(Collected data entries)

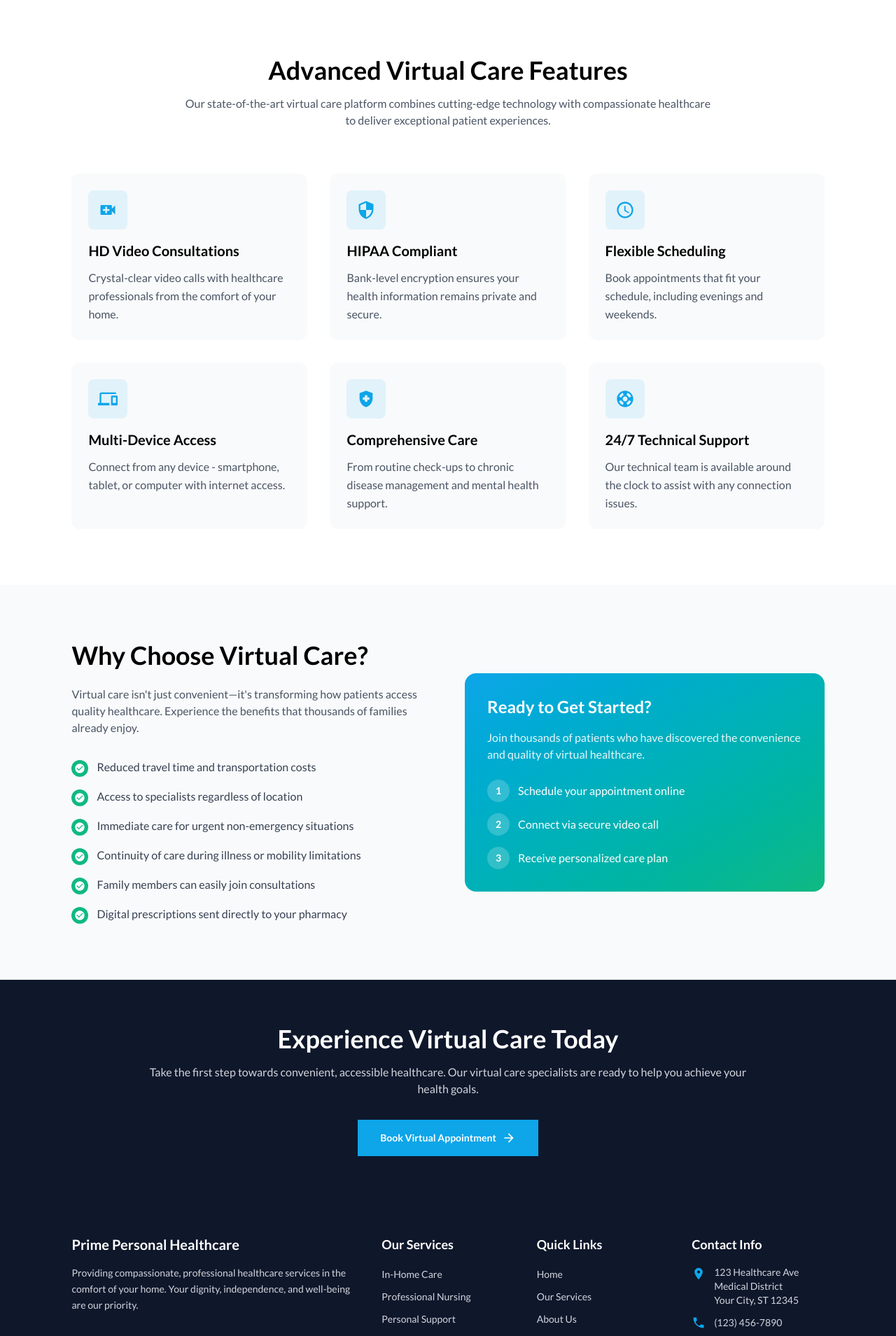
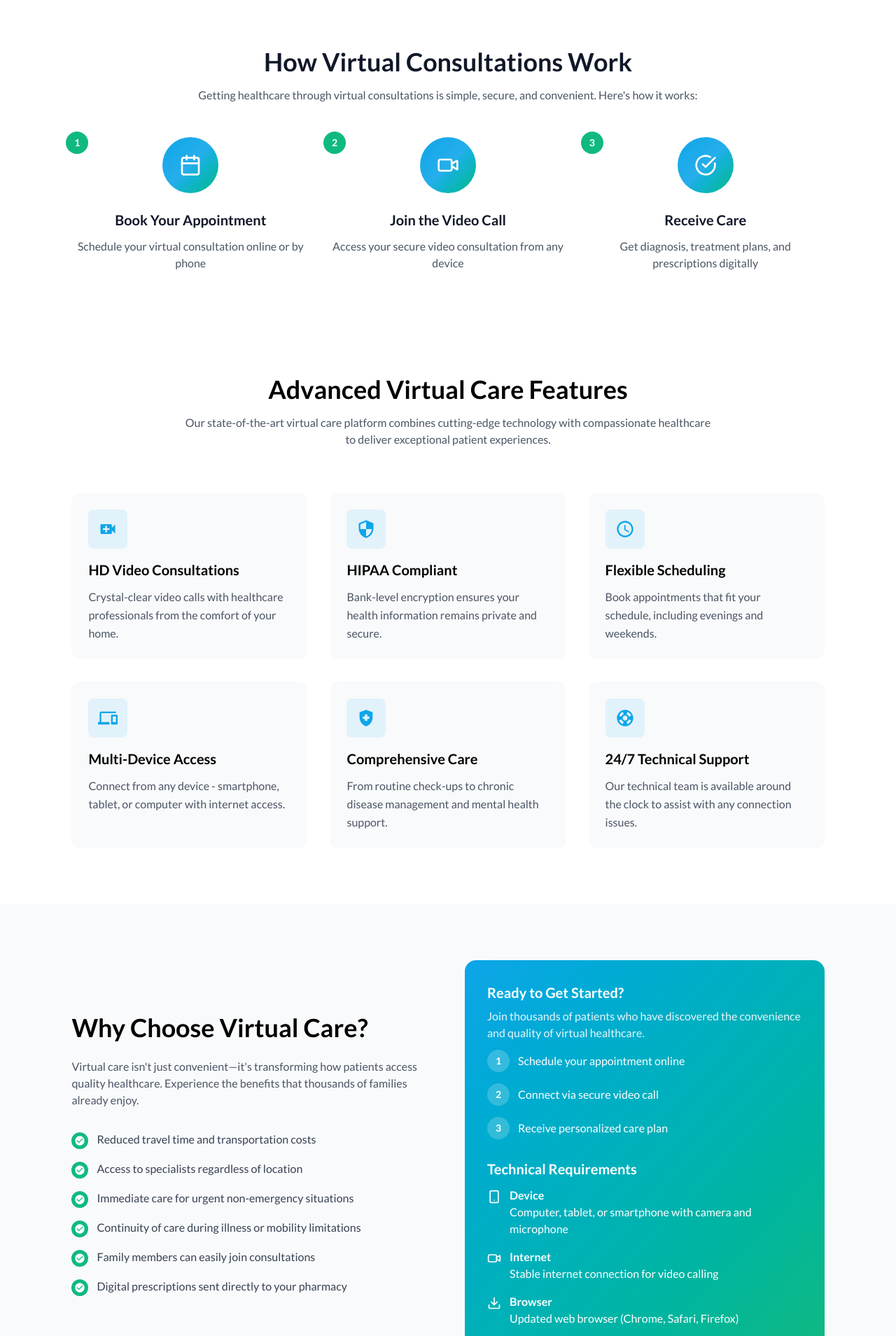
Before and after one commit to Olawoyin1/prime-personal-healthcare, a React (Vite) app: page /virtual-care in a window 1280 px wide. Shown: the part 660-2569 px from the top of the page at 70% size. Built offline with nearby package versions, Linux system fonts and the light colour scheme.

Commit message:
Virtual care how it works added

```diff
--- a/src/pages/Virtual.tsx
+++ b/src/pages/Virtual.tsx
@@ -10,8 +10,30 @@ import {
   MdCheckCircle,
   MdArrowForward
 } from 'react-icons/md';
+import { Video, CheckCircle, Smartphone, Calendar, Download } from 'lucide-react';
+
 
 const VirtualCare = () => {
+  const steps = [
+    {
+      step: 1,
+      icon: <Calendar className="w-8 h-8" />,
+      title: "Book Your Appointment",
+      description: "Schedule your virtual consultation online or by phone"
+    },
+    {
+      step: 2,
+      icon: <Video className="w-8 h-8" />,
+      title: "Join the Video Call",
+      description: "Access your secure video consultation from any device"
+    },
+    {
+      step: 3,
+      icon: <CheckCircle className="w-8 h-8" />,
+      title: "Receive Care",
+      description: "Get diagnosis, treatment plans, and prescriptions digitally"
+    }
+  ];
   const features = [
     {
       icon: MdVideoCall,
@@ -99,6 +121,43 @@ const VirtualCare = () => {
         </div>
       </section>
 
+
+      {/* How It Works */}
+      <section className="py-17">
+        <div className="container mx-auto">
+          <div className="text-center mb-12">
+            <h2 className="text-3xl md:text-4xl font-bold text-gray-900 mb-4">
+              How Virtual Consultations Work
+            </h2>
+            <p className="text-gray-600 max-w-3xl mx-auto">
+              Getting healthcare through virtual consultations is simple, secure, and convenient.
+              Here's how it works:
+            </p>
+          </div>
+
+          <div className="grid grid-cols-1 md:grid-cols-3 gap-7">
+            {steps.map((step, index) => (
+              <div
+                key={index}
+                className="text-center animate-fade-in"
+                style={{ animationDelay: `${index * 0.2}s` }}
+              >
+                <div className="relative mb-6">
+                  <div className="w-20 h-20 bg-gradient-to-br from-[#0EA5E9] via-[#0EA5E9]/90 to-[#10B981] text-white rounded-full flex items-center justify-center mx-auto">
+                    {step.icon}
+                  </div>
+                  <div className="absolute -top-2 -left-2 w-8 h-8 bg-[#10B981] text-white rounded-full flex items-center justify-center text-sm font-bold">
+                    {step.step}
+                  </div>
+                </div>
+                <h3 className="text-xl font-semibold text-gray-900 mb-3">{step.title}</h3>
+                <p className="text-gray-600">{step.description}</p>
+              </div>
+            ))}
+          </div>
+        </div>
+      </section>
+
       {/* Features Section */}
       <section className="py-20 bg-white">
         <div className="container mx-auto">
@@ -158,8 +217,8 @@ const VirtualCare = () => {
             </div>
             <div className="relative">
               <div className="bg-gradient-to-br from-[#0EA5E9] to-[#10B981] rounded-2xl p-8 text-white">
-                <h3 className="font-heading font-bold text-2xl mb-4">Ready to Get Started?</h3>
-                <p className="font-body text-white/90 mb-6">
+                <h3 className="font-heading font-bold text-xl mb-2">Ready to Get Started?</h3>
+                <p className="font-body text-white/90 mb-3">
                   Join thousands of patients who have discovered the convenience and quality of virtual healthcare.
                 </p>
                 <div className="space-y-4">
@@ -182,7 +241,36 @@ const VirtualCare = () => {
                     <span className="font-body">Receive personalized care plan</span>
                   </div>
                 </div>
+
+
+                <div className="mt-7">
+              <h3 className="text-xl font-bold mb-3">Technical Requirements</h3>
+              <div className="space-y-4">
+                <div className="flex items-start space-x-3">
+                  <Smartphone size={20} className="text-healthcare-primary mt-1 flex-shrink-0" />
+                  <div>
+                    <h4 className="font-semibold">Device</h4>
+                    <p className="">Computer, tablet, or smartphone with camera and microphone</p>
+                  </div>
+                </div>
+                <div className="flex items-start space-x-3">
+                  <Video size={20} className="text-healthcare-primary mt-1 flex-shrink-0" />
+                  <div>
+                    <h4 className="font-semibold">Internet</h4>
+                    <p className="">Stable internet connection for video calling</p>
+                  </div>
+                </div>
+                <div className="flex items-start space-x-3">
+                  <Download size={20} className="text-healthcare-primary mt-1 flex-shrink-0" />
+                  <div>
+                    <h4 className="font-semibold">Browser</h4>
+                    <p className="">Updated web browser (Chrome, Safari, Firefox)</p>
+                  </div>
+                </div>
               </div>
+            </div>
+              </div>
+
             </div>
           </div>
         </div>
```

## WHAT TO PRODUCE
Apart from the images, please copy every line of the data exactly as written.

## SOLUTION TO THIS EXERCISE
Before and after one commit to Olawoyin1/prime-personal-healthcare, a React (Vite) app: page /virtual-care in a window 1280 px wide. Shown: the part 660-2569 px from the top of the page at 70% size. Built offline with nearby package versions, Linux system fonts and the light colour scheme.

Commit message:
Virtual care how it works added

```diff
--- a/src/pages/Virtual.tsx
+++ b/src/pages/Virtual.tsx
@@ -10,8 +10,30 @@ import {
   MdCheckCircle,
   MdArrowForward
 } from 'react-icons/md';
+import { Video, CheckCircle, Smartphone, Calendar, Download } from 'lucide-react';
+
 
 const VirtualCare = () => {
+  const steps = [
+    {
+      step: 1,
+      icon: <Calendar className="w-8 h-8" />,
+      title: "Book Your Appointment",
+      description: "Schedule your virtual consultation online or by phone"
+    },
+    {
+      step: 2,
+      icon: <Video className="w-8 h-8" />,
+      title: "Join the Video Call",
+      description: "Access your secure video consultation from any device"
+    },
+    {
+      step: 3,
+      icon: <CheckCircle className="w-8 h-8" />,
+      title: "Receive Care",
+      description: "Get diagnosis, treatment plans, and prescriptions digitally"
+    }
+  ];
   const features = [
     {
       icon: MdVideoCall,
@@ -99,6 +121,43 @@ const VirtualCare = () => {
         </div>
       </section>
 
+
+      {/* How It Works */}
+      <section className="py-17">
+        <div className="container mx-auto">
+          <div className="text-center mb-12">
+            <h2 className="text-3xl md:text-4xl font-bold text-gray-900 mb-4">
+              How Virtual Consultations Work
+            </h2>
+            <p className="text-gray-600 max-w-3xl mx-auto">
+              Getting healthcare through virtual consultations is simple, secure, and convenient.
+              Here's how it works:
+            </p>
+          </div>
+
+          <div className="grid grid-cols-1 md:grid-cols-3 gap-7">
+            {steps.map((step, index) => (
+              <div
+                key={index}
+                className="text-center animate-fade-in"
+                style={{ animationDelay: `${index * 0.2}s` }}
+              >
+                <div className="relative mb-6">
+                  <div className="w-20 h-20 bg-gradient-to-br from-[#0EA5E9] via-[#0EA5E9]/90 to-[#10B981] text-white rounded-full flex items-center justify-center mx-auto">
+                    {step.icon}
+                  </div>
+                  <div className="absolute -top-2 -left-2 w-8 h-8 bg-[#10B981] text-white rounded-full flex items-center justify-center text-sm font-bold">
+                    {step.step}
+                  </div>
+                </div>
+                <h3 className="text-xl font-semibold text-gray-900 mb-3">{step.title}</h3>
+                <p className="text-gray-600">{step.description}</p>
+              </div>
+            ))}
+          </div>
+        </div>
+      </section>
+
       {/* Features Section */}
       <section className="py-20 bg-white">
         <div className="container mx-auto">
@@ -158,8 +217,8 @@ const VirtualCare = () => {
             </div>
             <div className="relative">
               <div className="bg-gradient-to-br from-[#0EA5E9] to-[#10B981] rounded-2xl p-8 text-white">
-                <h3 className="font-heading font-bold text-2xl mb-4">Ready to Get Started?</h3>
-                <p className="font-body text-white/90 mb-6">
+                <h3 className="font-heading font-bold text-xl mb-2">Ready to Get Started?</h3>
+                <p className="font-body text-white/90 mb-3">
                   Join thousands of patients who have discovered the convenience and quality of virtual healthcare.
                 </p>
                 <div className="space-y-4">
@@ -182,7 +241,36 @@ const VirtualCare = () => {
                     <span className="font-body">Receive personalized care plan</span>
                   </div>
                 </div>
+
+
+                <div className="mt-7">
+              <h3 className="text-xl font-bold mb-3">Technical Requirements</h3>
+              <div className="space-y-4">
+                <div className="flex items-start space-x-3">
+                  <Smartphone size={20} className="text-healthcare-primary mt-1 flex-shrink-0" />
+                  <div>
+                    <h4 className="font-semibold">Device</h4>
+                    <p className="">Computer, tablet, or smartphone with camera and microphone</p>
+                  </div>
+                </div>
+                <div className="flex items-start space-x-3">
+                  <Video size={20} className="text-healthcare-primary mt-1 flex-shrink-0" />
+                  <div>
+                    <h4 className="font-semibold">Internet</h4>
+                    <p className="">Stable internet connection for video calling</p>
+                  </div>
+                </div>
+                <div className="flex items-start space-x-3">
+                  <Download size={20} className="text-healthcare-primary mt-1 flex-shrink-0" />
+                  <div>
+                    <h4 className="font-semibold">Browser</h4>
+                    <p className="">Updated web browser (Chrome, Safari, Firefox)</p>
+                  </div>
+                </div>
               </div>
+            </div>
+              </div>
+
             </div>
           </div>
         </div>
```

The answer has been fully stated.